→ **TASK DETAILS**
The job is to find each line of the records below that includes the word "string" and copy it.

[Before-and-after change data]
☆ ☆ ☆ ☆ ☆ ☆ ☆
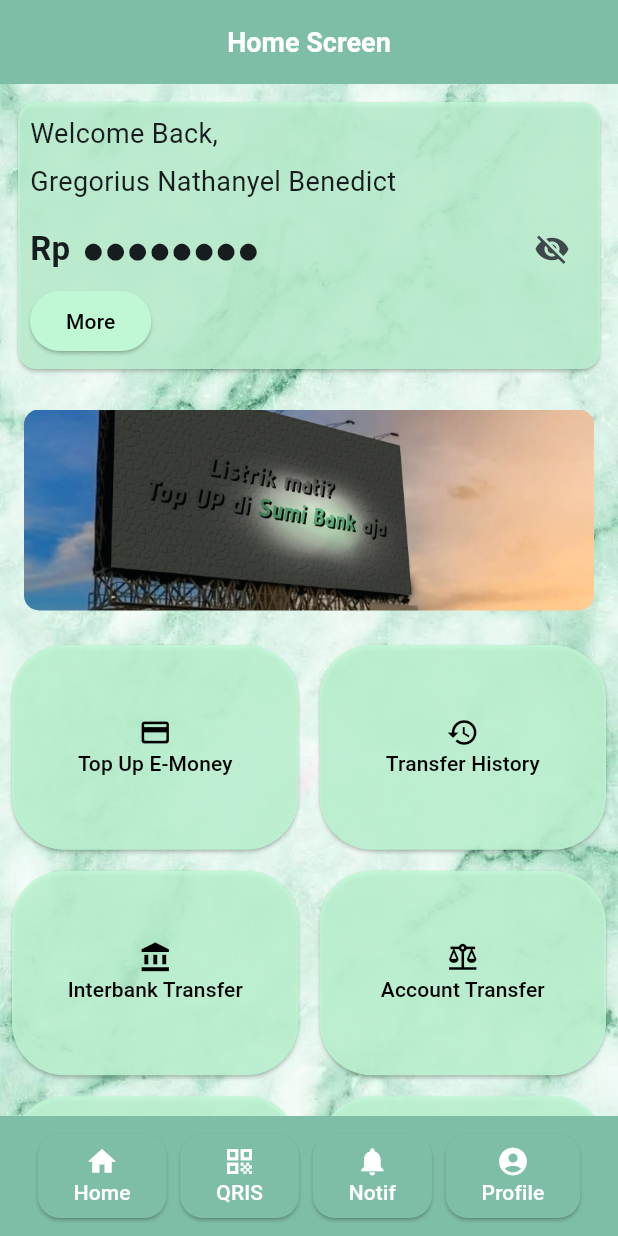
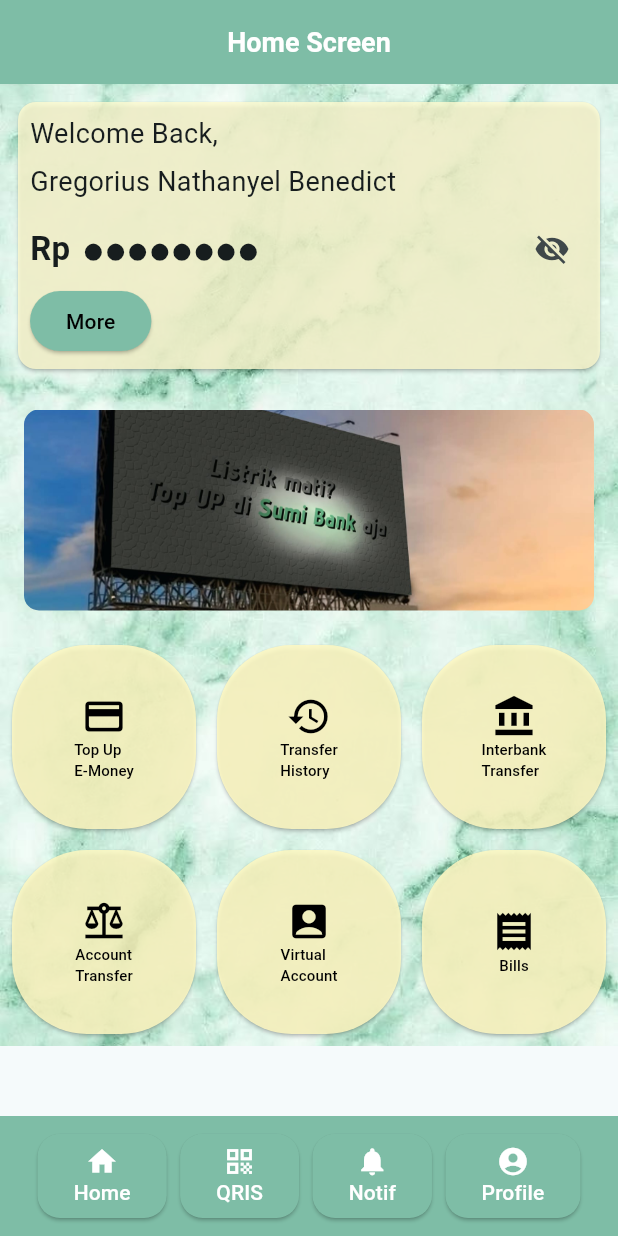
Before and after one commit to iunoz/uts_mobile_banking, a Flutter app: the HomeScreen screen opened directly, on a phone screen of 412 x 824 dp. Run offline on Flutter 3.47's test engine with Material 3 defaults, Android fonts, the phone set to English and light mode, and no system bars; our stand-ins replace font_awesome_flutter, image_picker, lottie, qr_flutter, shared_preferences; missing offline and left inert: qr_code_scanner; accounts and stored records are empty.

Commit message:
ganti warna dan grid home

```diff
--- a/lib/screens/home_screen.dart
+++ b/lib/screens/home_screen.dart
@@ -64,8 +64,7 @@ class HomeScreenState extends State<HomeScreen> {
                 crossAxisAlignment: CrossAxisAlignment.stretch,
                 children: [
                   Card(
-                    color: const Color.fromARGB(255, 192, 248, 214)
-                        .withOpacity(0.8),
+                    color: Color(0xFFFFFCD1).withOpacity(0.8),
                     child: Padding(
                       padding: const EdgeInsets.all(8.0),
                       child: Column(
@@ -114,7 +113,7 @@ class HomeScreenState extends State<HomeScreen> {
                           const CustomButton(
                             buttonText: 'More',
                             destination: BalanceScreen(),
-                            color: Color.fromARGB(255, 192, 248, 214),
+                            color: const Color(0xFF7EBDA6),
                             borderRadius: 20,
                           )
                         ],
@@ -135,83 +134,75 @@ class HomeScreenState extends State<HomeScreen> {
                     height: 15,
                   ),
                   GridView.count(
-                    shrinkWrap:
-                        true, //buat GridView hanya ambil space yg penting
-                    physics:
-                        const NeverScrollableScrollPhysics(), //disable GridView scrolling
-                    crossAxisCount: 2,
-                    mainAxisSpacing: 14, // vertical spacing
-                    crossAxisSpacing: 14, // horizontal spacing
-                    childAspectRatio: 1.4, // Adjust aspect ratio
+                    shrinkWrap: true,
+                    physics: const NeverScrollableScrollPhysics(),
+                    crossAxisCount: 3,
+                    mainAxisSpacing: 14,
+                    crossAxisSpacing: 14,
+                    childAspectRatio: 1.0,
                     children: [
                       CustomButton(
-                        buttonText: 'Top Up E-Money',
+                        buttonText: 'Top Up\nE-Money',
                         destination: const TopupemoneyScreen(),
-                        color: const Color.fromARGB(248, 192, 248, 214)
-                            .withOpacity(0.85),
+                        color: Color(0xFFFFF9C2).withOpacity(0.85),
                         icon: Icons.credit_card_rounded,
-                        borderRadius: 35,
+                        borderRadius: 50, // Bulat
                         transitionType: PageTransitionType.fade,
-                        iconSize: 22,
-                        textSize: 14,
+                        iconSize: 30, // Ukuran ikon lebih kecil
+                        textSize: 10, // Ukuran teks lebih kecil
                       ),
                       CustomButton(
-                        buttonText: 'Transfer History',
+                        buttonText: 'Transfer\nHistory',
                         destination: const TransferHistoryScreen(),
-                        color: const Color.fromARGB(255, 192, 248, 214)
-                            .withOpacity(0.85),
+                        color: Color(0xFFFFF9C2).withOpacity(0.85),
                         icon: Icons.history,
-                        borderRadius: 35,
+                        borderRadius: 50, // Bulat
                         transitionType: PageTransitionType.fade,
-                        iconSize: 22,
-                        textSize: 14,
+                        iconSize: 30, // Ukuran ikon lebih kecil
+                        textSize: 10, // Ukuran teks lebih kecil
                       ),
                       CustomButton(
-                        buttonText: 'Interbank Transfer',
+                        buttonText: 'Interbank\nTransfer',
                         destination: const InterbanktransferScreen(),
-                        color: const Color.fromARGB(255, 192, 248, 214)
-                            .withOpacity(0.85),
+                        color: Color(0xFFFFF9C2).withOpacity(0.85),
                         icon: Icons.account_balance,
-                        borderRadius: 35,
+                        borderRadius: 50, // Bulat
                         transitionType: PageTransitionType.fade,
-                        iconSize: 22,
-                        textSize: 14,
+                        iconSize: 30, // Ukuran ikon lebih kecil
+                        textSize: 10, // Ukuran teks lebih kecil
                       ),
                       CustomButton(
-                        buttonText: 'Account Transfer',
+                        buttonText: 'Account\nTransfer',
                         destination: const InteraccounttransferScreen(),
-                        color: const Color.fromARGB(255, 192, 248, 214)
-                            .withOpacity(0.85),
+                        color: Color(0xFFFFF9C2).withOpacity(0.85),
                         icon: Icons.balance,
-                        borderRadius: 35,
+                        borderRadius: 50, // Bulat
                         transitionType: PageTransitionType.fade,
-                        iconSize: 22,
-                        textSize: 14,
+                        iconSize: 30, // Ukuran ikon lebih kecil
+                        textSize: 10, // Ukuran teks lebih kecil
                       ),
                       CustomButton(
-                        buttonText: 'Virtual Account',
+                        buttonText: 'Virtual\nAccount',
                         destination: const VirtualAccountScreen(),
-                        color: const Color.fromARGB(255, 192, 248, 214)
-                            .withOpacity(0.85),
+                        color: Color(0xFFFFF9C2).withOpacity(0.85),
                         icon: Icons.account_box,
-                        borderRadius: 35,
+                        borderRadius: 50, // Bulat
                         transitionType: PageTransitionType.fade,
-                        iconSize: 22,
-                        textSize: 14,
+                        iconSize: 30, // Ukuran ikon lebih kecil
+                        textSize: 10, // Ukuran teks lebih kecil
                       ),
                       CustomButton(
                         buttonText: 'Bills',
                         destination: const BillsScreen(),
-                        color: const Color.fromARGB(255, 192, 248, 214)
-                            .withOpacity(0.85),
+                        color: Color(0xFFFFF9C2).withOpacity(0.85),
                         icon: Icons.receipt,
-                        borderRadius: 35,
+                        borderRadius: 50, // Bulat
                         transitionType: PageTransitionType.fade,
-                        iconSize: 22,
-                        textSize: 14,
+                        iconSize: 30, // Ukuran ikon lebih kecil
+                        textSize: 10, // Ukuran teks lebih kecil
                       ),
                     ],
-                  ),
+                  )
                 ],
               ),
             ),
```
☆ ☆ ☆ ☆ ☆ ☆ ☆
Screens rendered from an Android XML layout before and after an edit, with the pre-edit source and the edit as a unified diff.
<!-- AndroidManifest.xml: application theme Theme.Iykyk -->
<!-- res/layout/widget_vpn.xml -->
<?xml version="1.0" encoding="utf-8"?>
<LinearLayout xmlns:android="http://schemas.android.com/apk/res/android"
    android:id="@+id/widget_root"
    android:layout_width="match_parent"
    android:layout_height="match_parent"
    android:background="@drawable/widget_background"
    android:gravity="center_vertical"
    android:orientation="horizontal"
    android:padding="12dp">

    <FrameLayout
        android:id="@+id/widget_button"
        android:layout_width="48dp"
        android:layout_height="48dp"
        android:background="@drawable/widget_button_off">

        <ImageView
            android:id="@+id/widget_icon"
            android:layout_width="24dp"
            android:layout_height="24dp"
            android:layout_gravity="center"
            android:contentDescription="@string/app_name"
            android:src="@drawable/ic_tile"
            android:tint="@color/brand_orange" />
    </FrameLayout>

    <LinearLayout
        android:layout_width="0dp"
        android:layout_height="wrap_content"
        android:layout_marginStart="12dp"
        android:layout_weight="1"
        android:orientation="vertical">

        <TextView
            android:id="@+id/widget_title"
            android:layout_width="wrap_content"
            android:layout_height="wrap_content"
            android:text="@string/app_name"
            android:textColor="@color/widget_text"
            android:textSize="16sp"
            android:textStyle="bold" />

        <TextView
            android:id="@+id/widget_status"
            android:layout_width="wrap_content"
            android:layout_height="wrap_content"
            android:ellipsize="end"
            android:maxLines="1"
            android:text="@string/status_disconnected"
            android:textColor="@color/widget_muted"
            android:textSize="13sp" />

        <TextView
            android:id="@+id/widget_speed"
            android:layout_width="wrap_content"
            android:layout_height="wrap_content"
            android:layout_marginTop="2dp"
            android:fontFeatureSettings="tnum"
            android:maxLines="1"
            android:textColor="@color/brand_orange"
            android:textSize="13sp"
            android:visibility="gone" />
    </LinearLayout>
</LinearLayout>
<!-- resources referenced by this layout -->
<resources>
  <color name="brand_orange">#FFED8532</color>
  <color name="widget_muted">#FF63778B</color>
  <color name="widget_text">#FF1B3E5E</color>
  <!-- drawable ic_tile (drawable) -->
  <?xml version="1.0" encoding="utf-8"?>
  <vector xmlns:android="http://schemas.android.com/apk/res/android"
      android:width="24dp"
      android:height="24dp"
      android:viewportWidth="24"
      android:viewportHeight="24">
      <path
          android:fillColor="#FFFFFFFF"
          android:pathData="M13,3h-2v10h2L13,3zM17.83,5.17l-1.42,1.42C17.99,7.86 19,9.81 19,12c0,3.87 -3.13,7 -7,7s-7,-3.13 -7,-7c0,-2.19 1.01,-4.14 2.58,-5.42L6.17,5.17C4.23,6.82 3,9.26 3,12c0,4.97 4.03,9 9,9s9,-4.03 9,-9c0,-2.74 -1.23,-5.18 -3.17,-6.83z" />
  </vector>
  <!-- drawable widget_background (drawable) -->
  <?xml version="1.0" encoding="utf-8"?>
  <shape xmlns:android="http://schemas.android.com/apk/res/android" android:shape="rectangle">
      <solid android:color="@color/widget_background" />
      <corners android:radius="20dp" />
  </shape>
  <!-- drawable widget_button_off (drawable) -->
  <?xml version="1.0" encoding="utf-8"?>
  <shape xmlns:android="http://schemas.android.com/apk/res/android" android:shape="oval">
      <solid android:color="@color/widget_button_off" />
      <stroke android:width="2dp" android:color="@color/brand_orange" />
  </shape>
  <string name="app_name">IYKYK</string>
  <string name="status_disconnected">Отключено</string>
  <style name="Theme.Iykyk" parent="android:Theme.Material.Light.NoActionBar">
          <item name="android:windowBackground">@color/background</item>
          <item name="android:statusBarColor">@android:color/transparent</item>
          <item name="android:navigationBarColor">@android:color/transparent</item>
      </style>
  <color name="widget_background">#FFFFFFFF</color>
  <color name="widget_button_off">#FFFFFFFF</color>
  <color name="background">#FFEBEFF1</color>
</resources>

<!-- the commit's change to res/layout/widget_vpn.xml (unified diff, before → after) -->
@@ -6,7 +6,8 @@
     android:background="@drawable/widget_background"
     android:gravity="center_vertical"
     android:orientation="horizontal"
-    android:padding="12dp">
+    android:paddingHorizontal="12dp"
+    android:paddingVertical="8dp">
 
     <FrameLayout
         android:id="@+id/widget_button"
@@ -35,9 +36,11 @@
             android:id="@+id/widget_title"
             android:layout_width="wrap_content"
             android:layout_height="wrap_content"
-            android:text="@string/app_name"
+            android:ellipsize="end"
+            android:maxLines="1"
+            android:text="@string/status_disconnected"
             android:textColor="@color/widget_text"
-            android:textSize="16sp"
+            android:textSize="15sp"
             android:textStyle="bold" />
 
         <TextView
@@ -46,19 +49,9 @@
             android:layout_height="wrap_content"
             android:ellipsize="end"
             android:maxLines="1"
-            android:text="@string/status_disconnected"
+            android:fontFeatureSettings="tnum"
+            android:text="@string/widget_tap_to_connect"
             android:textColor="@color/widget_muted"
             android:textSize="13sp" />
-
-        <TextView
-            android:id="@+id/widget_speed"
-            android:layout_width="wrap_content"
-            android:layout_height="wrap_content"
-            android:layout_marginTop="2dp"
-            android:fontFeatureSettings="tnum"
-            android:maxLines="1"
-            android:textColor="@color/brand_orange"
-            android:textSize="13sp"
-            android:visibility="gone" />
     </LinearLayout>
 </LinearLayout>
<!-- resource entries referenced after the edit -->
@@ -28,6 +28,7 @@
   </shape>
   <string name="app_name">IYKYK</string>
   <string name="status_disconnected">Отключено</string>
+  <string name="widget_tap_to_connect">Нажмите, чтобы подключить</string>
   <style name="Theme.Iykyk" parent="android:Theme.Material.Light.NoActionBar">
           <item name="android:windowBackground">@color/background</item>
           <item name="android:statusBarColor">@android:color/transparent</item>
☆ ☆ ☆ ☆ ☆ ☆ ☆
→ **TASK RESULT**
            android:contentDescription="@string/app_name"
            android:text="@string/app_name"
            android:text="@string/status_disconnected"
  <string name="app_name">IYKYK</string>
  <string name="status_disconnected">Отключено</string>
-            android:text="@string/app_name"
+            android:text="@string/status_disconnected"
-            android:text="@string/status_disconnected"
+            android:text="@string/widget_tap_to_connect"
   <string name="app_name">IYKYK</string>
   <string name="status_disconnected">Отключено</string>
+  <string name="widget_tap_to_connect">Нажмите, чтобы подключить</string>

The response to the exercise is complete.